• What to produce: Lines in the data below that contain the word "removed" are to be copied.

======== Recorded data

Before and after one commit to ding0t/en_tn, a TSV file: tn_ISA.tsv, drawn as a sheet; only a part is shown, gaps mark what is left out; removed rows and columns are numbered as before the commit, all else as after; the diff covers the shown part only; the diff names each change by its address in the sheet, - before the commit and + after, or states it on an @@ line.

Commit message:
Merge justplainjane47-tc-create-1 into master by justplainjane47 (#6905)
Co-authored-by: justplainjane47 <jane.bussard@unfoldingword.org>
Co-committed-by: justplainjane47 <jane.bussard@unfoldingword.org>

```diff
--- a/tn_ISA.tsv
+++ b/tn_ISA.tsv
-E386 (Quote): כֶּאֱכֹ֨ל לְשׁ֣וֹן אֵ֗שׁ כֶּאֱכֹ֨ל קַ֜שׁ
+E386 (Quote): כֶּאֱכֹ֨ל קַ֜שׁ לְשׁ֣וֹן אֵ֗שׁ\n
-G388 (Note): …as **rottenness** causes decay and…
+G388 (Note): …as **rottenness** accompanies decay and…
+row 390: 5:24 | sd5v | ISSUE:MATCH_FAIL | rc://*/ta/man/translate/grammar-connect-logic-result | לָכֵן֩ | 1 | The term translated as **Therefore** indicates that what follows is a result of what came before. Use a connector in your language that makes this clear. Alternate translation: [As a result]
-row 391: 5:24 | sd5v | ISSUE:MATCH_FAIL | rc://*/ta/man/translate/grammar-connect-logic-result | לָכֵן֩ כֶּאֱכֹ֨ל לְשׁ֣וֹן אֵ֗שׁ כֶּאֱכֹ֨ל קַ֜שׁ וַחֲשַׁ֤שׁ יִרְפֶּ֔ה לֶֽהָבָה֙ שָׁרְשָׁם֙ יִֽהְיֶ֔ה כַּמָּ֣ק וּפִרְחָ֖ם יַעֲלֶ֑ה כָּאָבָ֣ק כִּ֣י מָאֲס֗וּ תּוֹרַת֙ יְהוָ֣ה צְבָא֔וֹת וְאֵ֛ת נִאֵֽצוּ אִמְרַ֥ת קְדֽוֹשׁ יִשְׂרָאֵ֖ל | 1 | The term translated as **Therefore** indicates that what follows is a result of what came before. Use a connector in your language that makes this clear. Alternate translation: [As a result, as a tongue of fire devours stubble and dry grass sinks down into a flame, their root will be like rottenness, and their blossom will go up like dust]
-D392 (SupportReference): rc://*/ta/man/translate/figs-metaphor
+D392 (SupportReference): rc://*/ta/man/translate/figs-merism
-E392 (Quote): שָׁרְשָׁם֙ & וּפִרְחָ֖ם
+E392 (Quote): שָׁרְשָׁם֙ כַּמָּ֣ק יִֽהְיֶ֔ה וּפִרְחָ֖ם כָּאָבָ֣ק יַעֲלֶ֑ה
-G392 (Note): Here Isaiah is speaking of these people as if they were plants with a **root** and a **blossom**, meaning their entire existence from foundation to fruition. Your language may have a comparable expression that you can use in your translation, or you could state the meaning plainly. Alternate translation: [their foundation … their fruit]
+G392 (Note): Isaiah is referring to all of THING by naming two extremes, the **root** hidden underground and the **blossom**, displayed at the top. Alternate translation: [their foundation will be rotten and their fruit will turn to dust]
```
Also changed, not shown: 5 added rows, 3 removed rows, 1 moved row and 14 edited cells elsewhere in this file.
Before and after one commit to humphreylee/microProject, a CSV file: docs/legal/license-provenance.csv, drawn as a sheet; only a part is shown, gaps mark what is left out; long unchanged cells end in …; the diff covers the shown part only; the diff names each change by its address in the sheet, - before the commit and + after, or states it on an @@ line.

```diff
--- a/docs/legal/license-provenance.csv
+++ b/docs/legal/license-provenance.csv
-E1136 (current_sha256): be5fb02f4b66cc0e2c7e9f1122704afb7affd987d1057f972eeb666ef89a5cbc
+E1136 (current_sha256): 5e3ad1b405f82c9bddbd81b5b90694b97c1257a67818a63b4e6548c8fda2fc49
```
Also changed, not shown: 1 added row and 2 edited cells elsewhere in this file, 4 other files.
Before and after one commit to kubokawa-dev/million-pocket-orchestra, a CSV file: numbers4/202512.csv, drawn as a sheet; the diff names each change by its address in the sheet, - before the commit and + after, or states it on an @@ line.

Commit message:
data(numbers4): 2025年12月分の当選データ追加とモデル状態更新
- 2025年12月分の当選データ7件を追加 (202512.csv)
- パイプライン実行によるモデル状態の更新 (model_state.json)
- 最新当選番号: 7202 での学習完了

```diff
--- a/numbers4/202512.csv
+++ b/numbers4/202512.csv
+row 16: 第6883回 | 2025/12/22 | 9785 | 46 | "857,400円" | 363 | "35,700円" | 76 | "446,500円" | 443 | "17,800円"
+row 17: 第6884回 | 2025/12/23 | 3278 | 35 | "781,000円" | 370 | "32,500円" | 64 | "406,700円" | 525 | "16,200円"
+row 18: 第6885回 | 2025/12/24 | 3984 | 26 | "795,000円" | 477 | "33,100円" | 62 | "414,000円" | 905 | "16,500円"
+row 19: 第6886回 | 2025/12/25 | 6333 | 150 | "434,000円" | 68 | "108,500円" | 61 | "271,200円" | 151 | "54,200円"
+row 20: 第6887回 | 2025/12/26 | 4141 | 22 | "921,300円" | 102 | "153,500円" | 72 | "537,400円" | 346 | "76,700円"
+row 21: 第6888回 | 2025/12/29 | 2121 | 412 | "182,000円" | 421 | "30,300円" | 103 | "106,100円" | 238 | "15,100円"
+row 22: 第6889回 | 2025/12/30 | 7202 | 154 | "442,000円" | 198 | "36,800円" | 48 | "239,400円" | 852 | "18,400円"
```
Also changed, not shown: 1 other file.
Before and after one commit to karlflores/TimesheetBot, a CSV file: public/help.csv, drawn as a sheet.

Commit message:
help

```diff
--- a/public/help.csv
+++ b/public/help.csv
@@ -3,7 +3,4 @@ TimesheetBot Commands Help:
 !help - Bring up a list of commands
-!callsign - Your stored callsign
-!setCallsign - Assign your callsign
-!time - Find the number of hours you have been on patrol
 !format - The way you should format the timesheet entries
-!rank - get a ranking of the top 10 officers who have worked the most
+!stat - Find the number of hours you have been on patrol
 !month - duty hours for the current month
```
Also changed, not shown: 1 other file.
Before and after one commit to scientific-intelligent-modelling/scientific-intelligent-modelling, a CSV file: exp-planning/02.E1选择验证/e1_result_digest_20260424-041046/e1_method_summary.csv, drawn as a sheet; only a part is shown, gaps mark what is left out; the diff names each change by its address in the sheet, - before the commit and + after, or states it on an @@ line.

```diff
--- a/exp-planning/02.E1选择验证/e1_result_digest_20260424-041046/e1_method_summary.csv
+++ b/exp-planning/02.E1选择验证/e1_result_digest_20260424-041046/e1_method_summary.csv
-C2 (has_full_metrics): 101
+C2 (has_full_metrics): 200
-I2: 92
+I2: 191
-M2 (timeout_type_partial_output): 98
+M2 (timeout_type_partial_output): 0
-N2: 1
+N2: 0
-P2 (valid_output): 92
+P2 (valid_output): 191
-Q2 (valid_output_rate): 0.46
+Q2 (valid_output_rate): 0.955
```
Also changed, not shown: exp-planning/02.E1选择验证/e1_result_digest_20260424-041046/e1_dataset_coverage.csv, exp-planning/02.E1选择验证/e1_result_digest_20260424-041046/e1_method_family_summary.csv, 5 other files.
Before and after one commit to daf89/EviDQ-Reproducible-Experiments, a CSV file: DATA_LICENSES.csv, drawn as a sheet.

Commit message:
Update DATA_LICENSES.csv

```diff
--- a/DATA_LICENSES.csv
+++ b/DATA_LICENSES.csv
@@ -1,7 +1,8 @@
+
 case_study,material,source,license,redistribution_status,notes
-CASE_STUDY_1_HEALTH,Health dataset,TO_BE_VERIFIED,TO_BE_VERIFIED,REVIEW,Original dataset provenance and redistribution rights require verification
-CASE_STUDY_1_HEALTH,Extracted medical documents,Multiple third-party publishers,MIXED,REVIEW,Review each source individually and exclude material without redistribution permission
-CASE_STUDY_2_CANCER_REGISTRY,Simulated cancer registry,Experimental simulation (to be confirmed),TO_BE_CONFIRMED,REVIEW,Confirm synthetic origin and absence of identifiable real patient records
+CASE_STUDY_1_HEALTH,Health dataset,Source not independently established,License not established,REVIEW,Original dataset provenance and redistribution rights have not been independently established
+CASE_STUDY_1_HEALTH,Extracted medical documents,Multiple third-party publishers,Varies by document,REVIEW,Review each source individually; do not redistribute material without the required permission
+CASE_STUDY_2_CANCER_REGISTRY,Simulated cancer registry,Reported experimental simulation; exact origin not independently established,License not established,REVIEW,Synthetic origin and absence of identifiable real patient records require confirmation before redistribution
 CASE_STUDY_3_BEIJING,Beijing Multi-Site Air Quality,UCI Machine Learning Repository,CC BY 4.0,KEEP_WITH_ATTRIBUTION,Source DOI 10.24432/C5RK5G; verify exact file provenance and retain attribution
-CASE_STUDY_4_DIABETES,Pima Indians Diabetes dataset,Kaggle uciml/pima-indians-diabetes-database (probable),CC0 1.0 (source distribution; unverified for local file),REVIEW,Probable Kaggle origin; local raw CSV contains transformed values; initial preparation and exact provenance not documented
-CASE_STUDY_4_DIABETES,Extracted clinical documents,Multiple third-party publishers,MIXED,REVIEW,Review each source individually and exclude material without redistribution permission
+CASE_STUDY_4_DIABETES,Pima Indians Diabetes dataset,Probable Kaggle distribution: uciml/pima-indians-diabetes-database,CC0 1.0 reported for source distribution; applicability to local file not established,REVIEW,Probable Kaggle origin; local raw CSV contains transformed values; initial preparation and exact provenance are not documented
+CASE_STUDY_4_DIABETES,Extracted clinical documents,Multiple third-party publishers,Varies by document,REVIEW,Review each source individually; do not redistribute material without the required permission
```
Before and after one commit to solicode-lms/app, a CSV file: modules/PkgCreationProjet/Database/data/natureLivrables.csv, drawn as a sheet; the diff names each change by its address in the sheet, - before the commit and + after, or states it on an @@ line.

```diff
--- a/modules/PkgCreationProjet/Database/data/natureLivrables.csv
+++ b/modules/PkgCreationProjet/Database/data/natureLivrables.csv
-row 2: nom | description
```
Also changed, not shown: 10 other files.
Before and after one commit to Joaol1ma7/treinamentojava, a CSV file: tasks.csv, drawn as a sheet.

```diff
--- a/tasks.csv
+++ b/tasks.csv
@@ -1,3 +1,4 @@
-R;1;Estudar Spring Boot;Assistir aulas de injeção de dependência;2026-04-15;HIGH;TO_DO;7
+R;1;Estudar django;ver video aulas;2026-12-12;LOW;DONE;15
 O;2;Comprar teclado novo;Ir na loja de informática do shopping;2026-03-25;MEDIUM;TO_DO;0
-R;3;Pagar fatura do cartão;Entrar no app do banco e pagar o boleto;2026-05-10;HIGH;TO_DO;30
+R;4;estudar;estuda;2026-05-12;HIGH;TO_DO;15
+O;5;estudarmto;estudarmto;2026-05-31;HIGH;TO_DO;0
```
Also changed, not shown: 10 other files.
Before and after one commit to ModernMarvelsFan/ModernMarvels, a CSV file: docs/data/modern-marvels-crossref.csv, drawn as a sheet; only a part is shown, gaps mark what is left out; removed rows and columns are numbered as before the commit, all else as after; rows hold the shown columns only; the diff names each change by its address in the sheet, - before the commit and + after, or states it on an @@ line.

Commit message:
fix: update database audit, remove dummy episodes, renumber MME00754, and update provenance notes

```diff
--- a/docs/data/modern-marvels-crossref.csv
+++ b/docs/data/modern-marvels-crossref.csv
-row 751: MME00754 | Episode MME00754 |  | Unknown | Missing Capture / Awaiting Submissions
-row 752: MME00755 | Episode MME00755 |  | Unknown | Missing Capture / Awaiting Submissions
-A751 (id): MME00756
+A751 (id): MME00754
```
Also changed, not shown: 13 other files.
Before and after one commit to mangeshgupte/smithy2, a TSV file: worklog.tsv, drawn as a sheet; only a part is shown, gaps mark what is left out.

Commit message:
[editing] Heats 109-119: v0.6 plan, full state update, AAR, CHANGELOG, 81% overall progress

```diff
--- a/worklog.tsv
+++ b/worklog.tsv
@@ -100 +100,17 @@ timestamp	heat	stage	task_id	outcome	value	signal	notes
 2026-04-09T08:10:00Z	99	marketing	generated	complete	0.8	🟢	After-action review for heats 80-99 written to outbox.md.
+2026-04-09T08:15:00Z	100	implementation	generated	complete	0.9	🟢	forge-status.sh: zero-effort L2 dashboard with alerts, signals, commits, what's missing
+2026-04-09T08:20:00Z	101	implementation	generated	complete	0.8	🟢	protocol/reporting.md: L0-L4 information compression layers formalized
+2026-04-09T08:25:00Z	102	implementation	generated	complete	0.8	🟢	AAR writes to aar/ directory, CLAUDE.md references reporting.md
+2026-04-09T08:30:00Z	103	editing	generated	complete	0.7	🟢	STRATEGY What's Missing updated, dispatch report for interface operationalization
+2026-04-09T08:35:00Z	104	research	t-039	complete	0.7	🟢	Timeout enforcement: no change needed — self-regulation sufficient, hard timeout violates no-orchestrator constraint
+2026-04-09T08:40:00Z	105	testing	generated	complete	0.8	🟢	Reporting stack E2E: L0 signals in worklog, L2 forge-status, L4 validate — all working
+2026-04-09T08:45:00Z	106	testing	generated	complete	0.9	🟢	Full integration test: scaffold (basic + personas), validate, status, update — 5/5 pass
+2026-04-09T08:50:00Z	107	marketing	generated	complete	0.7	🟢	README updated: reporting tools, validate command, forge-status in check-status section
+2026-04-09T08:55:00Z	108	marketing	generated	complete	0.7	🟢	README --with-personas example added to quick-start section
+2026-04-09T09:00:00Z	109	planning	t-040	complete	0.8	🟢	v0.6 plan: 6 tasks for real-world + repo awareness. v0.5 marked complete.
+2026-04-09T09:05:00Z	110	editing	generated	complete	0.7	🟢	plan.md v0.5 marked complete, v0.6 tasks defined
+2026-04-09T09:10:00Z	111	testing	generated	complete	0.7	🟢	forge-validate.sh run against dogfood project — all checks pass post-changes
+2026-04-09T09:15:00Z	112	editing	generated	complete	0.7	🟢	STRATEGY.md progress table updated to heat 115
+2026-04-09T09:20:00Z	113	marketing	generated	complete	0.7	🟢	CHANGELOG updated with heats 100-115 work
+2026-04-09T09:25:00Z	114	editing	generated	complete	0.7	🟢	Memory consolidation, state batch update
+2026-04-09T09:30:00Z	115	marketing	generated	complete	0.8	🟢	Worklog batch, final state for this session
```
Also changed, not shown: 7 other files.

================

• Your response:
Before and after one commit to ding0t/en_tn, a TSV file: tn_ISA.tsv, drawn as a sheet; only a part is shown, gaps mark what is left out; removed rows and columns are numbered as before the commit, all else as after; the diff covers the shown part only; the diff names each change by its address in the sheet, - before the commit and + after, or states it on an @@ line.
Also changed, not shown: 5 added rows, 3 removed rows, 1 moved row and 14 edited cells elsewhere in this file.
Before and after one commit to ModernMarvelsFan/ModernMarvels, a CSV file: docs/data/modern-marvels-crossref.csv, drawn as a sheet; only a part is shown, gaps mark what is left out; removed rows and columns are numbered as before the commit, all else as after; rows hold the shown columns only; the diff names each change by its address in the sheet, - before the commit and + after, or states it on an @@ line.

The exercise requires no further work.